AICTE to give 1 crore INR seed capital for research parks

Source: DNA India via PwC – EdLive

The All India Council for Technical Education (AICTE) will fund institutes with 1 crore INR to set up research parks, in order to encourage research among students. An industry partner will also be tasked with setting up the research park, along with providing funds to the tune of 1 crore INR. The research activities to be carried out in the park will also include studies needed for the industry.

“This will be a perfect give-and-take deal. While the industry will participate in financial assistance, the institutes will conduct research on the basis of industry needs. Researchers will also get hands-on experience with real-time industry research activities,” said SS Mantha, Chairman, AICTE. The research park will be set up on the institute premises itself, which should make available at least a 3,000-square-feet area for it.

“We aim to open such research parks in at least one state each. However, more such parks would be welcome to provide ample opportunities to research scholars in India,” added Mantha.

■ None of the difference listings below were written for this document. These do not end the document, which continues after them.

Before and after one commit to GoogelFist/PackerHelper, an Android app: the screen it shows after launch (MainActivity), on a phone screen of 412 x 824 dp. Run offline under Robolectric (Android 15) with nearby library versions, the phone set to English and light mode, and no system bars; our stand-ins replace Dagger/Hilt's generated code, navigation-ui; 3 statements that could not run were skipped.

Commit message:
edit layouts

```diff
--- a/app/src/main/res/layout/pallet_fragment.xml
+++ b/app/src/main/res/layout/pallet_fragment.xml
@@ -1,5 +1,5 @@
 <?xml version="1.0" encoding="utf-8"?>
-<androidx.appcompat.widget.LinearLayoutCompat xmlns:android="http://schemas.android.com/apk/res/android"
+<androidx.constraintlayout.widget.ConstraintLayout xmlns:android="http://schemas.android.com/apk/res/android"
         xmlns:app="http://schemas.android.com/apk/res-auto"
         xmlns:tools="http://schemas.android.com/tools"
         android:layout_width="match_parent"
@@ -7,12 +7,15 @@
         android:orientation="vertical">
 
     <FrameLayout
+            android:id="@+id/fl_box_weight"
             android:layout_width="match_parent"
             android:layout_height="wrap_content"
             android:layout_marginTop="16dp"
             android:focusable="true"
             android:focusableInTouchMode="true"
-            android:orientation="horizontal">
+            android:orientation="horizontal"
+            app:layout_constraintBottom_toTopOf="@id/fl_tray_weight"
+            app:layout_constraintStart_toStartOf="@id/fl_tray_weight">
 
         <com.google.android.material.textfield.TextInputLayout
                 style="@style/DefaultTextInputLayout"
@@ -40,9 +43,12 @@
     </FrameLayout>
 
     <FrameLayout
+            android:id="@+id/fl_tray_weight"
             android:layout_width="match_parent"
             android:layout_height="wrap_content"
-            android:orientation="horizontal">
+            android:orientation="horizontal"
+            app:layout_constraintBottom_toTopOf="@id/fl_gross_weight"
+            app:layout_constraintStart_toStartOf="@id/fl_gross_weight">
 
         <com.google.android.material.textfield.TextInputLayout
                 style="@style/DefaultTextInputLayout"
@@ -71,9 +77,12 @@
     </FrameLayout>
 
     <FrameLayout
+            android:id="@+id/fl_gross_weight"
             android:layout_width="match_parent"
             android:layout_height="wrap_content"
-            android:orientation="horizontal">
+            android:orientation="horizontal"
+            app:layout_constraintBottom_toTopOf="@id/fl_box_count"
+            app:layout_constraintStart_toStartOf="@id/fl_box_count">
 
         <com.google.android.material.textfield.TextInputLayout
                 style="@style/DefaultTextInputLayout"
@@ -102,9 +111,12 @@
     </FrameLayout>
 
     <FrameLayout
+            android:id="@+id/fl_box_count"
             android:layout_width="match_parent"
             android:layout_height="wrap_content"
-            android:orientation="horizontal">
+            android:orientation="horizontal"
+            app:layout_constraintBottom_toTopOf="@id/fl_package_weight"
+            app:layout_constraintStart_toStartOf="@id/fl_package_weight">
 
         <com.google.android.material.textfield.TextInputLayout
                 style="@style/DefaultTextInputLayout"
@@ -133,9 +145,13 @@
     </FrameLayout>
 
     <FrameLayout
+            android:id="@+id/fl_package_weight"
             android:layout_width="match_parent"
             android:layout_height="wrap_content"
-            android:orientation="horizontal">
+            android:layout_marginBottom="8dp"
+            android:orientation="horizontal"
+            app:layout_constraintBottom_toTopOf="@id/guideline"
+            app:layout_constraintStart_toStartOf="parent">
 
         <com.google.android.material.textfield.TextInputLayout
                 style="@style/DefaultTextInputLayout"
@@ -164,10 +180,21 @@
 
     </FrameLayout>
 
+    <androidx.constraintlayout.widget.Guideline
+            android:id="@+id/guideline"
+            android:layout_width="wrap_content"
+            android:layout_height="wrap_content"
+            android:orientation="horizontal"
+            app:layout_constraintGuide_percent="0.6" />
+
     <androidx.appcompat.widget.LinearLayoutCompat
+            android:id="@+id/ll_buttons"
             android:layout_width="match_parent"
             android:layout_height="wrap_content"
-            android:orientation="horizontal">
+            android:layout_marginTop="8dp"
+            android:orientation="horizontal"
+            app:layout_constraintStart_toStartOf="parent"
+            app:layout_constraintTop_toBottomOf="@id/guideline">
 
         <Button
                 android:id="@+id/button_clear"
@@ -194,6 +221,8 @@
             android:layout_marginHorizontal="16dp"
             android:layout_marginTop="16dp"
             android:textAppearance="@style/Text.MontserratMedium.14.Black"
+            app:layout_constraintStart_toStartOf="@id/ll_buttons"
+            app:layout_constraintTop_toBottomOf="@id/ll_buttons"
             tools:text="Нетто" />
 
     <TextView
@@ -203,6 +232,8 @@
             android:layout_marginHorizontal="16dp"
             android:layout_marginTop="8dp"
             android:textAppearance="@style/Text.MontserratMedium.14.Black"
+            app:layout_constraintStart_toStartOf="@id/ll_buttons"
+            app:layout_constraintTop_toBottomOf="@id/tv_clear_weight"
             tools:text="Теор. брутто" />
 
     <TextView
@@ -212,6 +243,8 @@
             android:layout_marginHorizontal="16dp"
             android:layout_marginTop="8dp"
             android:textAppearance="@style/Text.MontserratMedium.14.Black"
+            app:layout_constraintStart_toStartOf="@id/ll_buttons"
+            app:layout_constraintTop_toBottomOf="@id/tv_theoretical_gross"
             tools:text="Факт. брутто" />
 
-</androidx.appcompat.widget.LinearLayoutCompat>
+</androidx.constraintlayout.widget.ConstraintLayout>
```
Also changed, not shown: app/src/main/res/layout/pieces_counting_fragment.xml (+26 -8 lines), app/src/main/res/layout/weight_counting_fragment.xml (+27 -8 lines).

Besides this, the AICTE is also going to offer other schemes to encourage research work. The top 100 research students will be placed at the Council of Scientific and Industrial Research (CSIR) and Defence Research and Development Organisation (DRDO) laboratories. The scholars will be shortlisted through a competitive model of testing and the AICTE will give 15,000 INR per month to each student for three years.